> [WHAT TO WORK ON]: Return all lines of the data in which the string "userData" occurs.

> [DATA FOR REVIEW]:
----

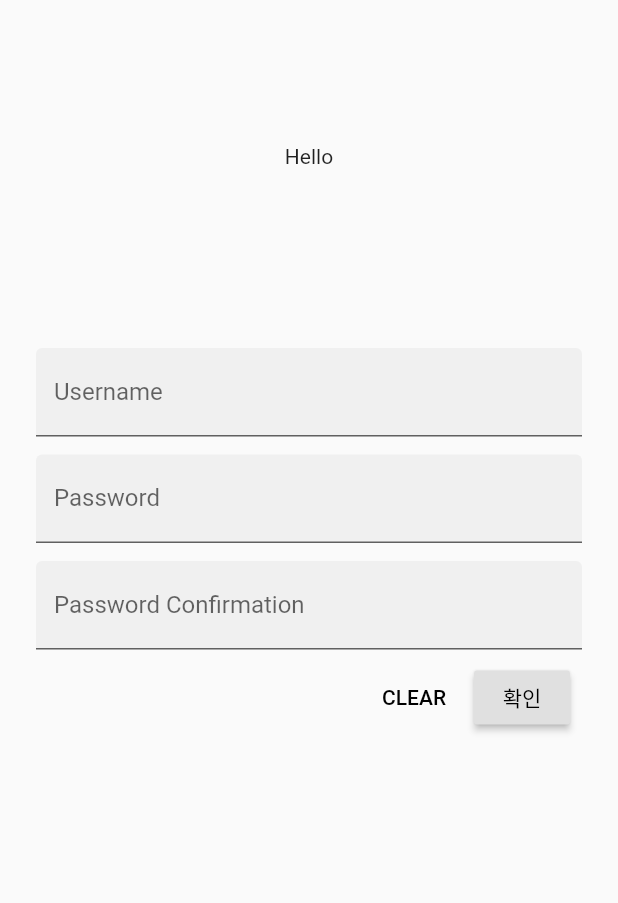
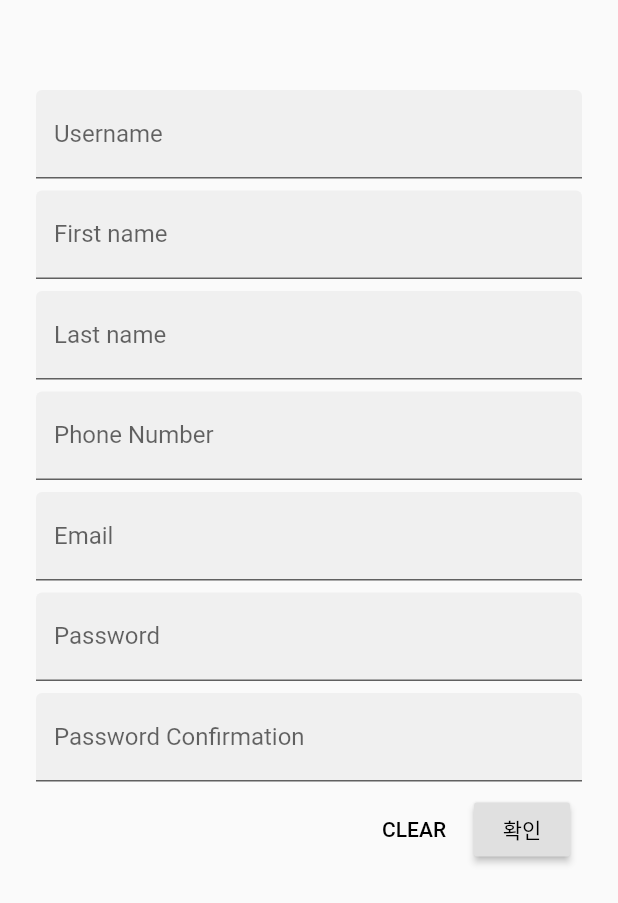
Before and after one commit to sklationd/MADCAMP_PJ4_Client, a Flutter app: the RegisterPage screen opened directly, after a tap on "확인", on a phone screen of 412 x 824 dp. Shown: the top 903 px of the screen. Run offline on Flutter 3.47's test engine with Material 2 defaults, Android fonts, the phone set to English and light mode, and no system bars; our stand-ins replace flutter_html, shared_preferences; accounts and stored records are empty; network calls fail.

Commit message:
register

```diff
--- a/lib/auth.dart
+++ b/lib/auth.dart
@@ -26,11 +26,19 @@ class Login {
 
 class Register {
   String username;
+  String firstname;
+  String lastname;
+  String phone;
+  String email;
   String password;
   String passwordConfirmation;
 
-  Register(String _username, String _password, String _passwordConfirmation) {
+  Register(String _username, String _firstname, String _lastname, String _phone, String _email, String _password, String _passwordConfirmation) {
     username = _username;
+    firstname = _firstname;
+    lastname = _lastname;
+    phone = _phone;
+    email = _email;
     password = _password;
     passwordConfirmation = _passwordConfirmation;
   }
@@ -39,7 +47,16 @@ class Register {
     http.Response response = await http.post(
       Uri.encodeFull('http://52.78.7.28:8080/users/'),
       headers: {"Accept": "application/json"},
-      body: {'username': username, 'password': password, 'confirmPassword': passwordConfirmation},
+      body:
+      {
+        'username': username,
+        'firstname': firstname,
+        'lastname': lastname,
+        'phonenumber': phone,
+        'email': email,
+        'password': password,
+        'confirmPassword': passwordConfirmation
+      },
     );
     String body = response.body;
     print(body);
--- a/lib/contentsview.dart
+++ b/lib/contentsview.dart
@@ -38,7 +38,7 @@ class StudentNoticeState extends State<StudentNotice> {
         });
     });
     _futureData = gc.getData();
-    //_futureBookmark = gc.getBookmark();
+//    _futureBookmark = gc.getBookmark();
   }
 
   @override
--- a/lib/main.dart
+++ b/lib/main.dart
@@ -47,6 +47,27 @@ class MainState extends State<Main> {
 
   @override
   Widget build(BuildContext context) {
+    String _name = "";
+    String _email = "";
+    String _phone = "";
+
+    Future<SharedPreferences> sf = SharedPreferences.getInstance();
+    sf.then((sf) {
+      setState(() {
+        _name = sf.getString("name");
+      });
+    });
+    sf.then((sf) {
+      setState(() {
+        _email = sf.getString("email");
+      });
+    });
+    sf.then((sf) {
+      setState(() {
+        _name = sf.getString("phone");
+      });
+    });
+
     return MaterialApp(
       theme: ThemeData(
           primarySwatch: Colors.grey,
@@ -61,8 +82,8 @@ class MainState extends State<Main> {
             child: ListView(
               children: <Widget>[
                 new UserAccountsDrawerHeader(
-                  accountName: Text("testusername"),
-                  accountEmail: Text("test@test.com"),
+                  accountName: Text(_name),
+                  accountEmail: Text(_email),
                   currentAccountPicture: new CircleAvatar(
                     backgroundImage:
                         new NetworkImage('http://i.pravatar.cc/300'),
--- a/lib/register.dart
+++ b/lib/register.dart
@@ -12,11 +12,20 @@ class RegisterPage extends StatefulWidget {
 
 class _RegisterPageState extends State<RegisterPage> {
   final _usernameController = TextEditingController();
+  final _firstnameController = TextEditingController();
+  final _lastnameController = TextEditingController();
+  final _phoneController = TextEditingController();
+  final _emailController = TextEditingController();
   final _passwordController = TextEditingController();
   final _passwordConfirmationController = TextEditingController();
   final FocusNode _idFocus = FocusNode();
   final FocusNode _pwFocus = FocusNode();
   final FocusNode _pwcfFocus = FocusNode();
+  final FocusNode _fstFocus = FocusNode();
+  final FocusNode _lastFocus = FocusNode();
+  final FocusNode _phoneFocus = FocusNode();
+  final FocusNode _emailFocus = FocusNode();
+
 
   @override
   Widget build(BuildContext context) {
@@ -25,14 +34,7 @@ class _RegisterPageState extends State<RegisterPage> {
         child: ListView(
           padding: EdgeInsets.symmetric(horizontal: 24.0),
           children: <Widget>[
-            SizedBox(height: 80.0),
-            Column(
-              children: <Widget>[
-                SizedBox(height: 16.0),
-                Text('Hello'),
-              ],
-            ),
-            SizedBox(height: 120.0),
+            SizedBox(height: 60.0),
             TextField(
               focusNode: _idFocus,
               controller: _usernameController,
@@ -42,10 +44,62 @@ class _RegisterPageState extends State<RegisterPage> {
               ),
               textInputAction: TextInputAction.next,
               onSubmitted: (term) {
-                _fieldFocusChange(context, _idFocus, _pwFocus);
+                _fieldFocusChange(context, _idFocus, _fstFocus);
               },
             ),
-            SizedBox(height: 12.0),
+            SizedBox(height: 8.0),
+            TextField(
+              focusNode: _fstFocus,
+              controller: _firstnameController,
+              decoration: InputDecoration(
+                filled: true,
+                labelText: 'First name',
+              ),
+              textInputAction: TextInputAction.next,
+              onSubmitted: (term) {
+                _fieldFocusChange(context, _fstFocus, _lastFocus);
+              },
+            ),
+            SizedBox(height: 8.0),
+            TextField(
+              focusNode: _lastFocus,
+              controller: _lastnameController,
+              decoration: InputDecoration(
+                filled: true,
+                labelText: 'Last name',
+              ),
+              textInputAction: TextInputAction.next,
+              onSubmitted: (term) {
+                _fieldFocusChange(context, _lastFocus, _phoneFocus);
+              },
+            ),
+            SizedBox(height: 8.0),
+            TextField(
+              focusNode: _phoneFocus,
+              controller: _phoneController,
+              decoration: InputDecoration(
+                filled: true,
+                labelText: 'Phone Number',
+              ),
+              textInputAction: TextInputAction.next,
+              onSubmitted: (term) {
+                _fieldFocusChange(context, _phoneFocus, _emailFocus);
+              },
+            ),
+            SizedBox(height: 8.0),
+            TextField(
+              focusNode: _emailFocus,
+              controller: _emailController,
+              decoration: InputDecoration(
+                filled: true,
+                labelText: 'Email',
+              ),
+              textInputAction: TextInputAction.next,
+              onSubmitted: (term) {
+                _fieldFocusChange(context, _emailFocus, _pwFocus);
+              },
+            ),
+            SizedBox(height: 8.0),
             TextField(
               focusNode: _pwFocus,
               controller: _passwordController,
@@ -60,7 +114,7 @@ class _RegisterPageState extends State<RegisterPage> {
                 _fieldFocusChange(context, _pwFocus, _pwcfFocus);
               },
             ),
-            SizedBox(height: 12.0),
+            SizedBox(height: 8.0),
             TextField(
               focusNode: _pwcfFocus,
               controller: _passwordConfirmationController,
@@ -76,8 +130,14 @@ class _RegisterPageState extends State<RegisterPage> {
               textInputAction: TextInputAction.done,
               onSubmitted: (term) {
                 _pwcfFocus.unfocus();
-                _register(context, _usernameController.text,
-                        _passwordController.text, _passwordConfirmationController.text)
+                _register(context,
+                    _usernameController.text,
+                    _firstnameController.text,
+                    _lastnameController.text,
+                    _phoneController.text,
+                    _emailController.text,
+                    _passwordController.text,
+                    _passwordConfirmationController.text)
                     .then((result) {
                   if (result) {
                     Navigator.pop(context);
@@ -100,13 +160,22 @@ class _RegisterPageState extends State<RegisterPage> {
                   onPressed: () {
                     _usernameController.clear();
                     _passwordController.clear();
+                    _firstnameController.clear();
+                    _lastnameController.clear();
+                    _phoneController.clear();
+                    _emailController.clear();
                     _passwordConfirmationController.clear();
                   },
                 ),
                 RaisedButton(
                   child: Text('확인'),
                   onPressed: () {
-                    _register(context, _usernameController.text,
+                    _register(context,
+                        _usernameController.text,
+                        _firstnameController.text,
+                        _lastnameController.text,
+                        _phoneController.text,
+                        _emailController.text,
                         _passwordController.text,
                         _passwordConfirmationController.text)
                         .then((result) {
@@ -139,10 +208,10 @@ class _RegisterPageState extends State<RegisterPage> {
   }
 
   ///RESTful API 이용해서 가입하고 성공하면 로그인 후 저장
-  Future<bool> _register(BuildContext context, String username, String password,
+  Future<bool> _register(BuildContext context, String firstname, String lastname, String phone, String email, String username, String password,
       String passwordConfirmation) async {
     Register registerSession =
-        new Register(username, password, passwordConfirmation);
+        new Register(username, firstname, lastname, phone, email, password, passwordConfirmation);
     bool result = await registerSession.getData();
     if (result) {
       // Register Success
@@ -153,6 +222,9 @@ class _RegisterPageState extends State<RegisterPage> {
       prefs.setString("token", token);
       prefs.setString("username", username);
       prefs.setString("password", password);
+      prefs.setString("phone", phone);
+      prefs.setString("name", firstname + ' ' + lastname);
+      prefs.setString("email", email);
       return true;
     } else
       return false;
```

----

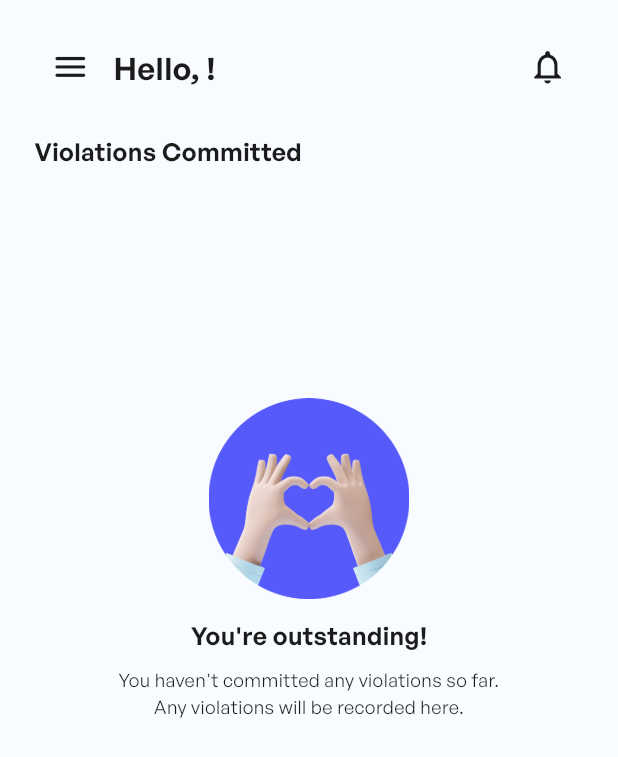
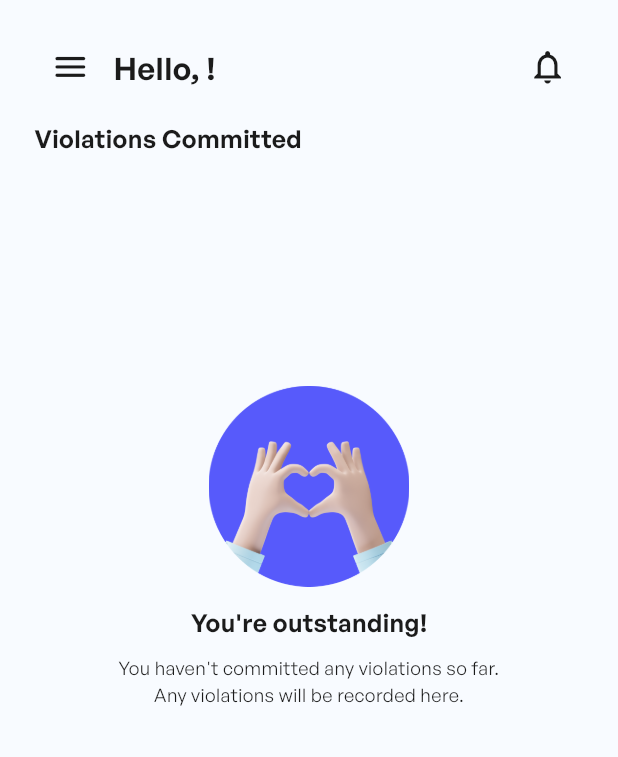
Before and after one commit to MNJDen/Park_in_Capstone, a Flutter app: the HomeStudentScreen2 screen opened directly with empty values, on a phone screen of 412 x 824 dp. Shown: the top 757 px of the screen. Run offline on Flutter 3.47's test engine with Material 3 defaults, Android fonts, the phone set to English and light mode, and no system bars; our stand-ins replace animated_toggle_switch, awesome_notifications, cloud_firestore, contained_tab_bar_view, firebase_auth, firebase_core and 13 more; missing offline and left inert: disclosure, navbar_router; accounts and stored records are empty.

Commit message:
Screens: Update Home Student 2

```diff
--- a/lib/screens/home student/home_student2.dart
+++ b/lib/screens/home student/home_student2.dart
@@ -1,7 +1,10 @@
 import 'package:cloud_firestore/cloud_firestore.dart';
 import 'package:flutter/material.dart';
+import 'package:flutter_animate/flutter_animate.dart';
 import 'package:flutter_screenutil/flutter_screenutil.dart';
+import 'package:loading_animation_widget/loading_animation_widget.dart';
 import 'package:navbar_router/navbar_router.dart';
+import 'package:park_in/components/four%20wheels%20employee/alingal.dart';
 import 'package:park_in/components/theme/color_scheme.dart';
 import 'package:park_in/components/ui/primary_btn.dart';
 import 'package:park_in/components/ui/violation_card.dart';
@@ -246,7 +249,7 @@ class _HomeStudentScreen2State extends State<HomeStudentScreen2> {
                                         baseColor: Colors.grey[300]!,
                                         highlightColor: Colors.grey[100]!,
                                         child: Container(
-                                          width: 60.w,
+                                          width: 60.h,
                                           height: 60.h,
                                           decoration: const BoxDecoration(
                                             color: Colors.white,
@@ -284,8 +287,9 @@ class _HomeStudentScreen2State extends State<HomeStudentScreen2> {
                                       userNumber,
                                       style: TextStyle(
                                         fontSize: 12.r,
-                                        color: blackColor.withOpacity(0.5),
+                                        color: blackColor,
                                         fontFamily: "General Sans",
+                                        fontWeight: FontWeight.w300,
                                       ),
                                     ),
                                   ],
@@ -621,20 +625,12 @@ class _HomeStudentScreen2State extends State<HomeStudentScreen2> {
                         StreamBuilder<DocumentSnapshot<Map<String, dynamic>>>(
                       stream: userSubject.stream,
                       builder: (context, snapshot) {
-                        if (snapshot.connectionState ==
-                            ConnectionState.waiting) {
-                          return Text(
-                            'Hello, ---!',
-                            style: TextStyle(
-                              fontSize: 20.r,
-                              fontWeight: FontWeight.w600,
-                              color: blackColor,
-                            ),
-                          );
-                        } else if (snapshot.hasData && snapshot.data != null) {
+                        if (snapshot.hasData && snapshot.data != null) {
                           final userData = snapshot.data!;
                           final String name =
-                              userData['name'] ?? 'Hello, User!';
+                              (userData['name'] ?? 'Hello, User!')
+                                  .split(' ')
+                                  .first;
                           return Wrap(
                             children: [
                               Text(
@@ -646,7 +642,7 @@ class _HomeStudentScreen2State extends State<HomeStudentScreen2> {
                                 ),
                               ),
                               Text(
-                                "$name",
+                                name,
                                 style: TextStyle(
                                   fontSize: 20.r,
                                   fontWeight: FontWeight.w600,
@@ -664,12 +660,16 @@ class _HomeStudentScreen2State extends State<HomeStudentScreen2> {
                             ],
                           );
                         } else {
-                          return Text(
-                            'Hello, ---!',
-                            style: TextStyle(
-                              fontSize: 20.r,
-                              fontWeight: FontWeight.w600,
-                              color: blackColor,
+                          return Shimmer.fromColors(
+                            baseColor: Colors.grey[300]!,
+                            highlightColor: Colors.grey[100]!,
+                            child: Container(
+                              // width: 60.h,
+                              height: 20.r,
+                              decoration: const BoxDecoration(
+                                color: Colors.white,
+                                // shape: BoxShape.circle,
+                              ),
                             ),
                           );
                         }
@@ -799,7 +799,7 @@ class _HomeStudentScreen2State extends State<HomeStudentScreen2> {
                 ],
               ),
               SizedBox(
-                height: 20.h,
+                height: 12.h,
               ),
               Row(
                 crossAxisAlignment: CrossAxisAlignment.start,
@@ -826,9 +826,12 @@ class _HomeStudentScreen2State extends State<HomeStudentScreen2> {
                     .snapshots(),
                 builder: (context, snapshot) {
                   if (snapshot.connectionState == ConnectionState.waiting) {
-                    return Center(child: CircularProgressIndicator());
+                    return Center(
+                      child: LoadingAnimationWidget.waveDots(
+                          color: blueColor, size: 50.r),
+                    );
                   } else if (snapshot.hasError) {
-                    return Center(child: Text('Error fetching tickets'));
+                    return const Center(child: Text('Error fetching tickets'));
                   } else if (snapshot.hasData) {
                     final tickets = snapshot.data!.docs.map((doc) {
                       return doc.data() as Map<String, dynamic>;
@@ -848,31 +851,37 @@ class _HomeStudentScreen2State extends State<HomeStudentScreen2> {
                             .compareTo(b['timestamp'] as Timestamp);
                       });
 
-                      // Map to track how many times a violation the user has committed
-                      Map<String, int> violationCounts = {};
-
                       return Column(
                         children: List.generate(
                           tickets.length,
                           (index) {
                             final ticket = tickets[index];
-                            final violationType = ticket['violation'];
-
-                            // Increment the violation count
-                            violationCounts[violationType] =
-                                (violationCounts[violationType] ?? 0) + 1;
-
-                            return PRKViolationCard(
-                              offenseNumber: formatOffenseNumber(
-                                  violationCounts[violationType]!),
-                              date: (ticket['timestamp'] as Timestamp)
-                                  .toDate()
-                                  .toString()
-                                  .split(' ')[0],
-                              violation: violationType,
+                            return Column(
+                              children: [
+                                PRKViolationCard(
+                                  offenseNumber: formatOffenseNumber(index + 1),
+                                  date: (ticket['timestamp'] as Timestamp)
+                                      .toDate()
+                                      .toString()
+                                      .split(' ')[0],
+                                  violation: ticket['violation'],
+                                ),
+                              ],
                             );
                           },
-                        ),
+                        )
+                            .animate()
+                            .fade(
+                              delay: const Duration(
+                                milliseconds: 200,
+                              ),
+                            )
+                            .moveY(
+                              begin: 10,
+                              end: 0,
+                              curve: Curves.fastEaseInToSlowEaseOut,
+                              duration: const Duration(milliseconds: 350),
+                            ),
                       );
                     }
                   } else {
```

----

> [OUTPUT BELOW]:
                           final userData = snapshot.data!;
-                              userData['name'] ?? 'Hello, User!';
+                              (userData['name'] ?? 'Hello, User!')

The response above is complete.